First an Update


To those who've been following me for a while, you've probably been wondering what happened to Wandrlustr. Well, I've been hella busy forming and growing my first so-far-sustainable business, a Film Company called Arcadian Pictures. Wandrlustr has been patiently waiting in the back of my mind as I've learned how to manage my new lifestyle and available time, and I'm happy to have finally found some to write again. 

The great thing about Arcadian is that it has given me an opportunity to live my life on my own terms. If I want to take a few days to explore some new-to-me place, I can do that now, without the ball and chain of society's normally required advanced arrangements. With that newfound freedom, comes a newfound responsibility- making sure I am doing enough to cover the costs of operating a business, pay my personal bills, drum up new business, and execute the projects I've landed in order to create said free time. 

It has been an incredible challenge and journey, as well as a very time-consuming one. I haven't had too much time to travel this year since going to Colombia in January because of these things, and a planned trip in August was thwarted by a freak baseball injury that had me laid up for the better part of two months (still recovering 3 1/2 months later). 

This new milestone in my life has created an amazing opportunity. Despite the rather slow year in regards to Wandrlustr, the awesome growth in Arcadian will make way for a beautiful marriage of travel, and documenting it in a way I've never been able to before. These articles have been so much fun to write, and I will continue to write them, although I realize they appeal to niche crowd. Adding steady video content is the next exciting step for Wandrlustr.

Thank you for staying patient during my hiatus. And welcome back. Now let me tell you about my recent trip, which led to the discovery of My New Favorite Place in America.


Great Sand Dunes National Park


Throughout my entire life I've wanted to see sand dunes. Perhaps it was the endless amount of times I watched Luke Skywalker tread the barren desert planet Tatooine. Perhaps it was Spaceballs and the giant comb. Perhaps it was Charlton Heston as Moses in The Ten Commandments. Maybe it was my imagination while reading the book DUNE. I'm not sure what has drawn me to the desert and it's wondrous landscape.

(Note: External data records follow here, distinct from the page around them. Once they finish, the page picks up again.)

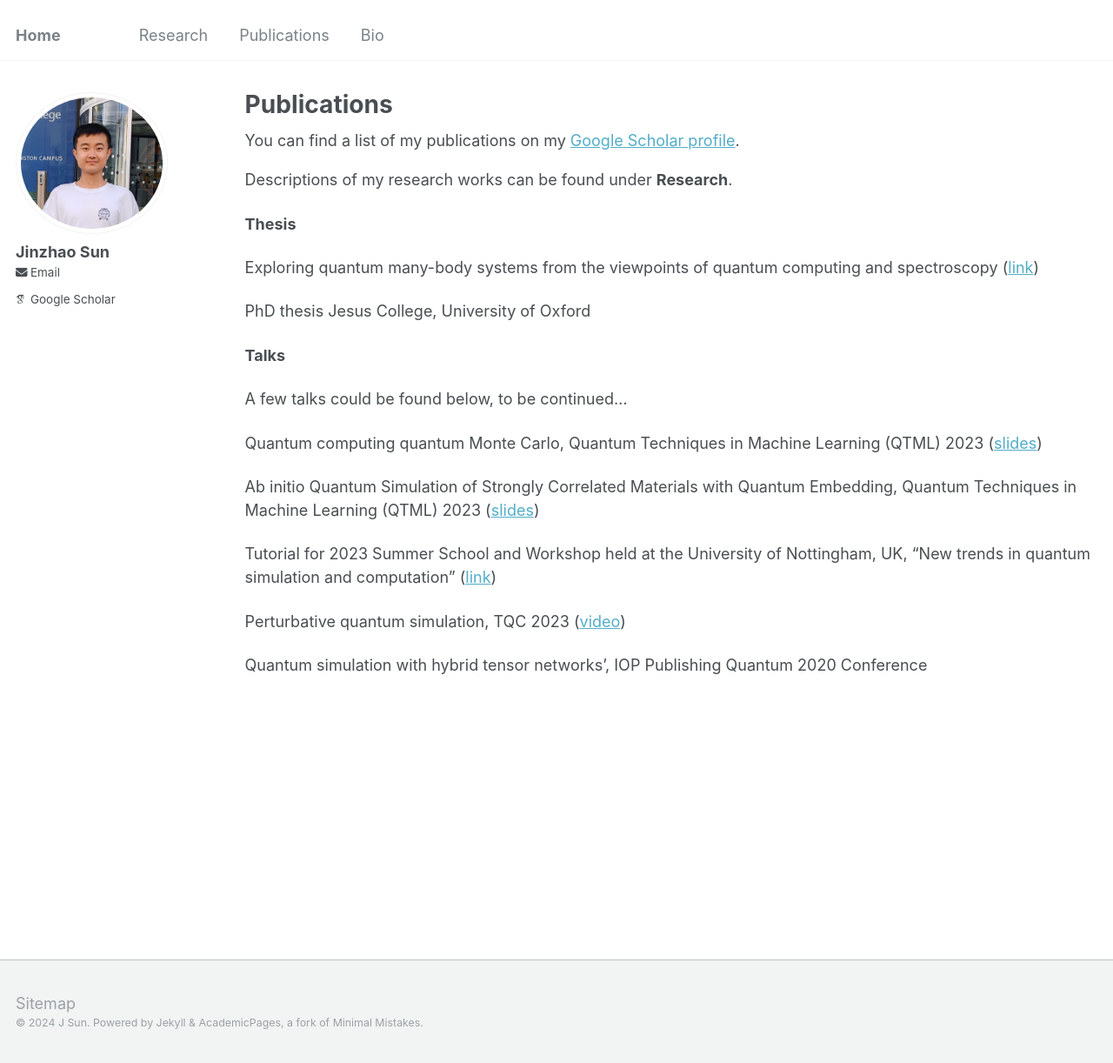
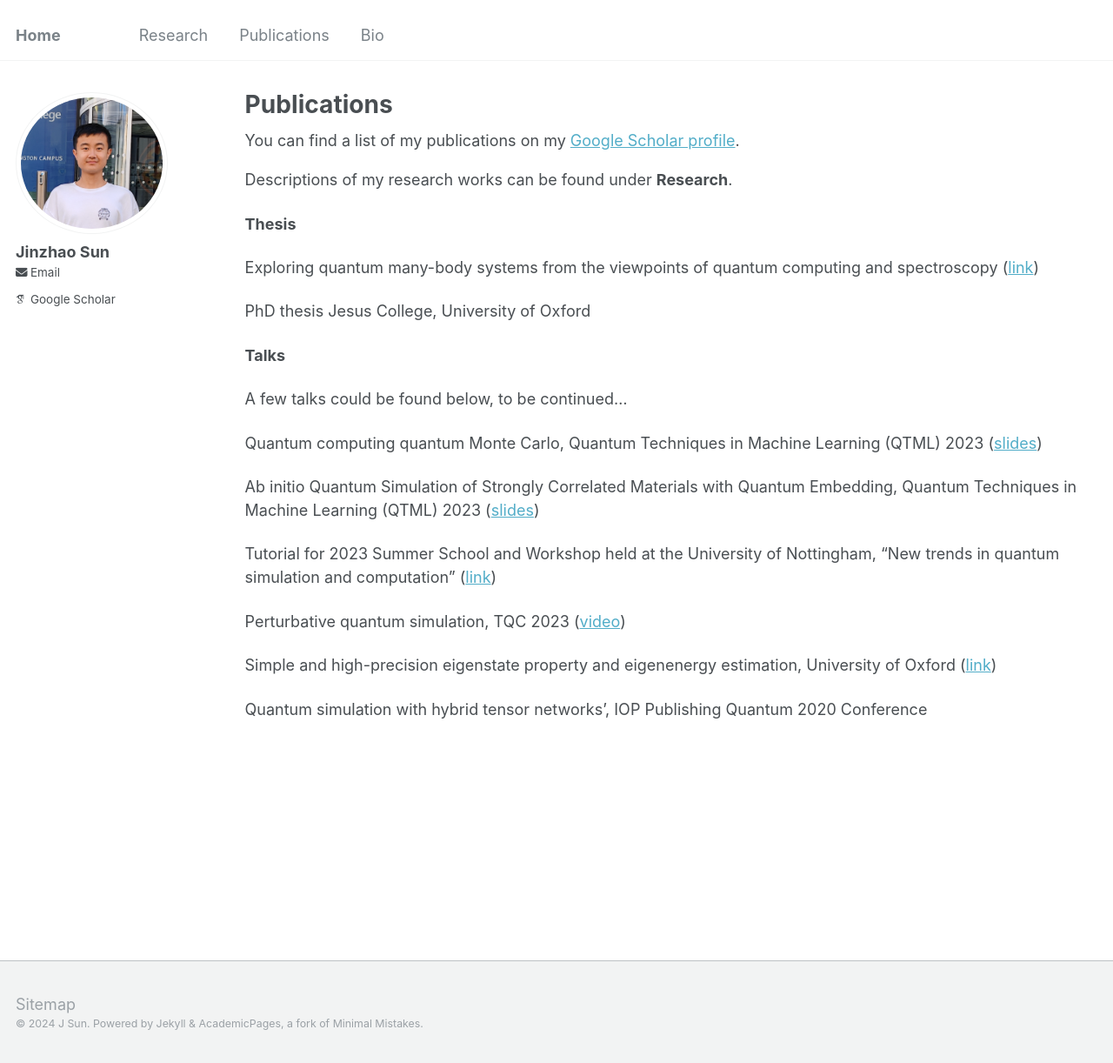
Before and after one commit to jinzhao-sun/jinzhao-sun.github.io, a Jekyll site: the page built from _pages/publications.md, in a window 1280 px wide and 1222 px high. Shown: the whole window at 87% size. Built offline with Jekyll 4.4.1, drawn with Linux system fonts in a browser that asks for light colours; some web fonts are replaced.

Commit message:
Update publications.md

```diff
--- a/_pages/publications.md
+++ b/_pages/publications.md
@@ -27,10 +27,12 @@ Quantum computing quantum Monte Carlo, Quantum Techniques in Machine Learning (Q
 
 Ab initio Quantum Simulation of Strongly Correlated Materials with Quantum Embedding, Quantum Techniques in Machine Learning (QTML) 2023 ([slides](https://indico.cern.ch/event/1288979/sessions/516280/#20231123))
 
-Tutorial for 2023 Summer School and Workshop held at the University of Nottingham, UK, "New trends in quantum simulation and computation" ([link](https://sites.google.com/view/captheory/qsqc-workshop/introduction))
+Tutorial for 2023 Summer School and Workshop held at the University of Nottingham, "New trends in quantum simulation and computation" ([link](https://sites.google.com/view/captheory/qsqc-workshop/introduction))
 
 
 Perturbative quantum simulation, TQC 2023 ([video](https://www.youtube.com/watch?v=jKSJYa58psk&ab_channel=Squid%3ASchoolsforQuantumInformationDevelopment))
+
+Simple and high-precision eigenstate property and eigenenergy estimation, University of Oxford ([link](https://www.physics.ox.ac.uk/events/simple-and-high-precision-eigenstate-property-and-eigenenergy-estimation))
 
 Quantum simulation with hybrid tensor networks’, IOP Publishing Quantum 2020 Conference
 
```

What I am sure about is that even my imagination couldn't compare to the sight set before my eyes as they drew closer. From a distance, I almost thought they would disappoint me; there, nestled against the base of southern Colorado's mountain range, was an unsuspecting collection of sand not even half the size of the mountains it clung to.  

Little did I realize that this was actually a testament to how big those damn Rockies are. For as I approached the dunes, my head tilted further and further back to see their peaks. One must walk what seems to be a mile before you actually reach them, and it's the other visitors' silhouettes that betray the dunes' soaring majesty.

Like a turbulent ocean of sand suspended in time, this anti-oasis gave me the feeling that I had cheated nature and all it's physics, accompanied by the mind-blowing conveyance that physics and time themselves were precisely what opened the door to my experience. Earth itself can seem otherworldly. In moments like these, I realize how diverse our country is, and that there is an opportunity to understand the diversity in the other nations that comprise our planet by first looking inward. 

It's a beautiful place we have the privilege to live in, and when one considers that it took millions of years to create the opportunity to see something so magnificent as dunes, and we're only here for a measly few years in comparison, what other resolution can one conjure than to see as much of our world as possible and dance all over it in celebration of its (and our) existence? 

See them for yourself, and you'll observe what I mean.